### Available records
=== Section Start ===

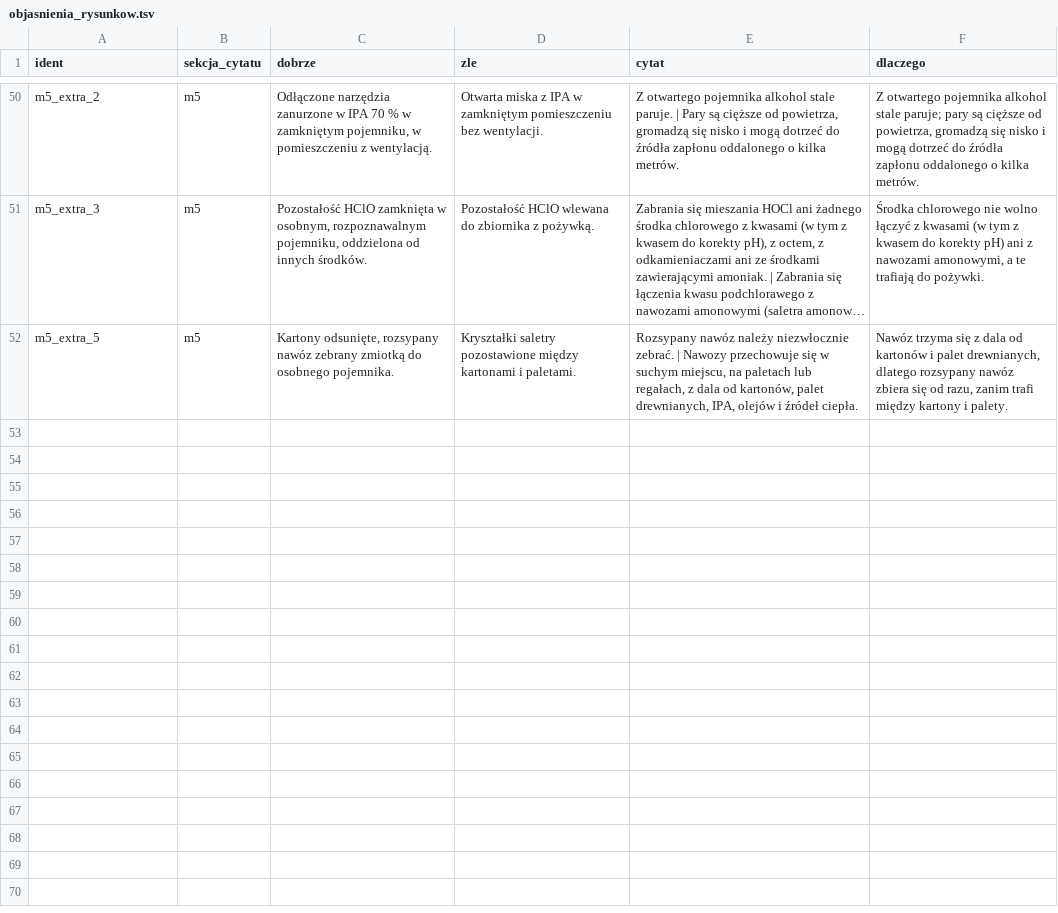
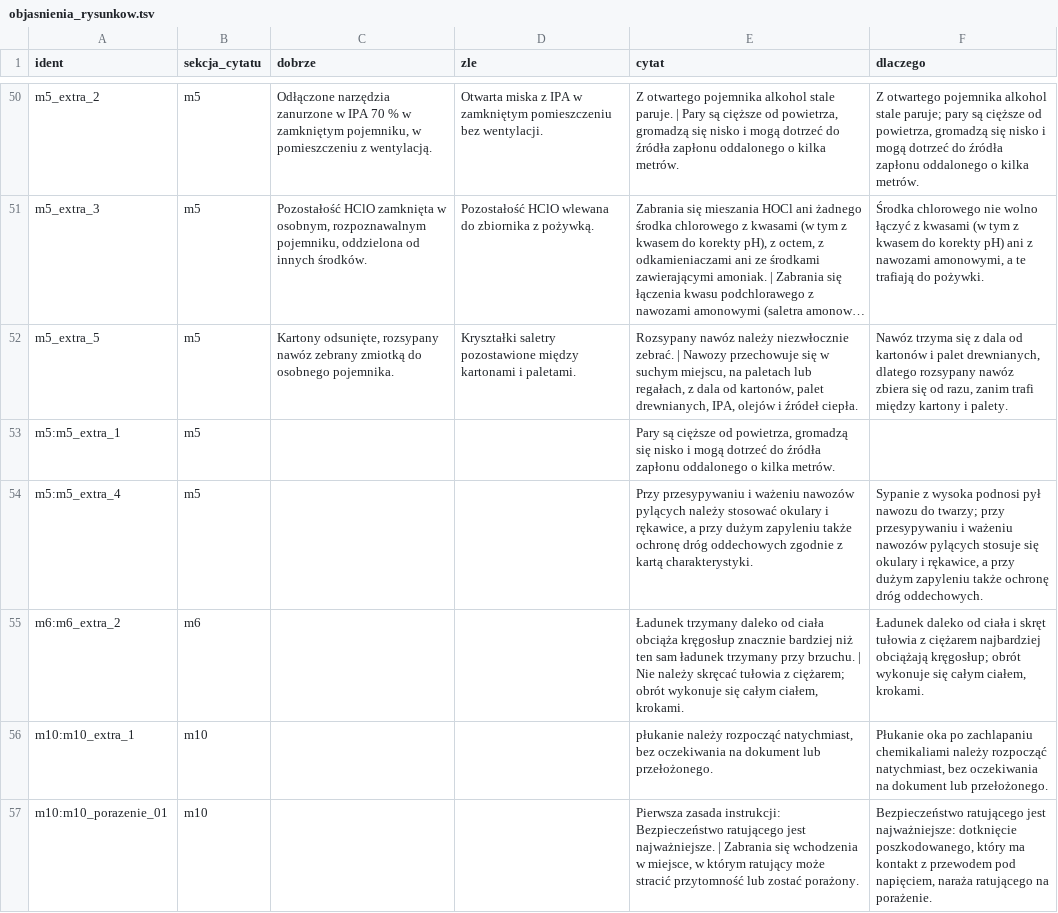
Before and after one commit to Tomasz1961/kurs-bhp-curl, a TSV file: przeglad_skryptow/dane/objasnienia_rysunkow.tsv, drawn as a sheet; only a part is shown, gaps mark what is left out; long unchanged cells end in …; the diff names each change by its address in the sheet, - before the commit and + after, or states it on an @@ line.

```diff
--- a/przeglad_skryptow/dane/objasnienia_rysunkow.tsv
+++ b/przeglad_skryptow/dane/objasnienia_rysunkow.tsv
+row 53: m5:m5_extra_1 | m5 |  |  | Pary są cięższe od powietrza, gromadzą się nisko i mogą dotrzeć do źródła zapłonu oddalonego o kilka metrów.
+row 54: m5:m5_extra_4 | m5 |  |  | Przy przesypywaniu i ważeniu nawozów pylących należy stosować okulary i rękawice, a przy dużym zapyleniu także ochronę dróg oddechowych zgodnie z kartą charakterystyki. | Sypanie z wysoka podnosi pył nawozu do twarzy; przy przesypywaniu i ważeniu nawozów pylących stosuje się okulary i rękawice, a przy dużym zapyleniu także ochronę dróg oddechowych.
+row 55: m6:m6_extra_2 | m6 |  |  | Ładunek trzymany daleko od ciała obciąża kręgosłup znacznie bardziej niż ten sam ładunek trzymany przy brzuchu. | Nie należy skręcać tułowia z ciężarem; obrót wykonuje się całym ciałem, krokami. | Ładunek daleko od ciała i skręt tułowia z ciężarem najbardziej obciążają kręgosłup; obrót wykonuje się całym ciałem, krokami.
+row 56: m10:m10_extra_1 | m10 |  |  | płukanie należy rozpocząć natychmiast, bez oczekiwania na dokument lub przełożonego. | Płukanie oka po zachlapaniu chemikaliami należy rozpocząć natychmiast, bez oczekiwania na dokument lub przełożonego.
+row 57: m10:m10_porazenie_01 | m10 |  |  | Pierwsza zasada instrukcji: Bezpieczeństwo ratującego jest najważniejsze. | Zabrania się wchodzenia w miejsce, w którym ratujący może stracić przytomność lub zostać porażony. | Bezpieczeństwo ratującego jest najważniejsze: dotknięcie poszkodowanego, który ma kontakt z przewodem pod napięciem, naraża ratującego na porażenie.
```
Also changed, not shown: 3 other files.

=== Section End ===

### What this task involves
Output all of the records exactly as they appear above, but not the pictures.

### Result of this exercise
Before and after one commit to Tomasz1961/kurs-bhp-curl, a TSV file: przeglad_skryptow/dane/objasnienia_rysunkow.tsv, drawn as a sheet; only a part is shown, gaps mark what is left out; long unchanged cells end in …; the diff names each change by its address in the sheet, - before the commit and + after, or states it on an @@ line.

```diff
--- a/przeglad_skryptow/dane/objasnienia_rysunkow.tsv
+++ b/przeglad_skryptow/dane/objasnienia_rysunkow.tsv
+row 53: m5:m5_extra_1 | m5 |  |  | Pary są cięższe od powietrza, gromadzą się nisko i mogą dotrzeć do źródła zapłonu oddalonego o kilka metrów.
+row 54: m5:m5_extra_4 | m5 |  |  | Przy przesypywaniu i ważeniu nawozów pylących należy stosować okulary i rękawice, a przy dużym zapyleniu także ochronę dróg oddechowych zgodnie z kartą charakterystyki. | Sypanie z wysoka podnosi pył nawozu do twarzy; przy przesypywaniu i ważeniu nawozów pylących stosuje się okulary i rękawice, a przy dużym zapyleniu także ochronę dróg oddechowych.
+row 55: m6:m6_extra_2 | m6 |  |  | Ładunek trzymany daleko od ciała obciąża kręgosłup znacznie bardziej niż ten sam ładunek trzymany przy brzuchu. | Nie należy skręcać tułowia z ciężarem; obrót wykonuje się całym ciałem, krokami. | Ładunek daleko od ciała i skręt tułowia z ciężarem najbardziej obciążają kręgosłup; obrót wykonuje się całym ciałem, krokami.
+row 56: m10:m10_extra_1 | m10 |  |  | płukanie należy rozpocząć natychmiast, bez oczekiwania na dokument lub przełożonego. | Płukanie oka po zachlapaniu chemikaliami należy rozpocząć natychmiast, bez oczekiwania na dokument lub przełożonego.
+row 57: m10:m10_porazenie_01 | m10 |  |  | Pierwsza zasada instrukcji: Bezpieczeństwo ratującego jest najważniejsze. | Zabrania się wchodzenia w miejsce, w którym ratujący może stracić przytomność lub zostać porażony. | Bezpieczeństwo ratującego jest najważniejsze: dotknięcie poszkodowanego, który ma kontakt z przewodem pod napięciem, naraża ratującego na porażenie.
```
Also changed, not shown: 3 other files.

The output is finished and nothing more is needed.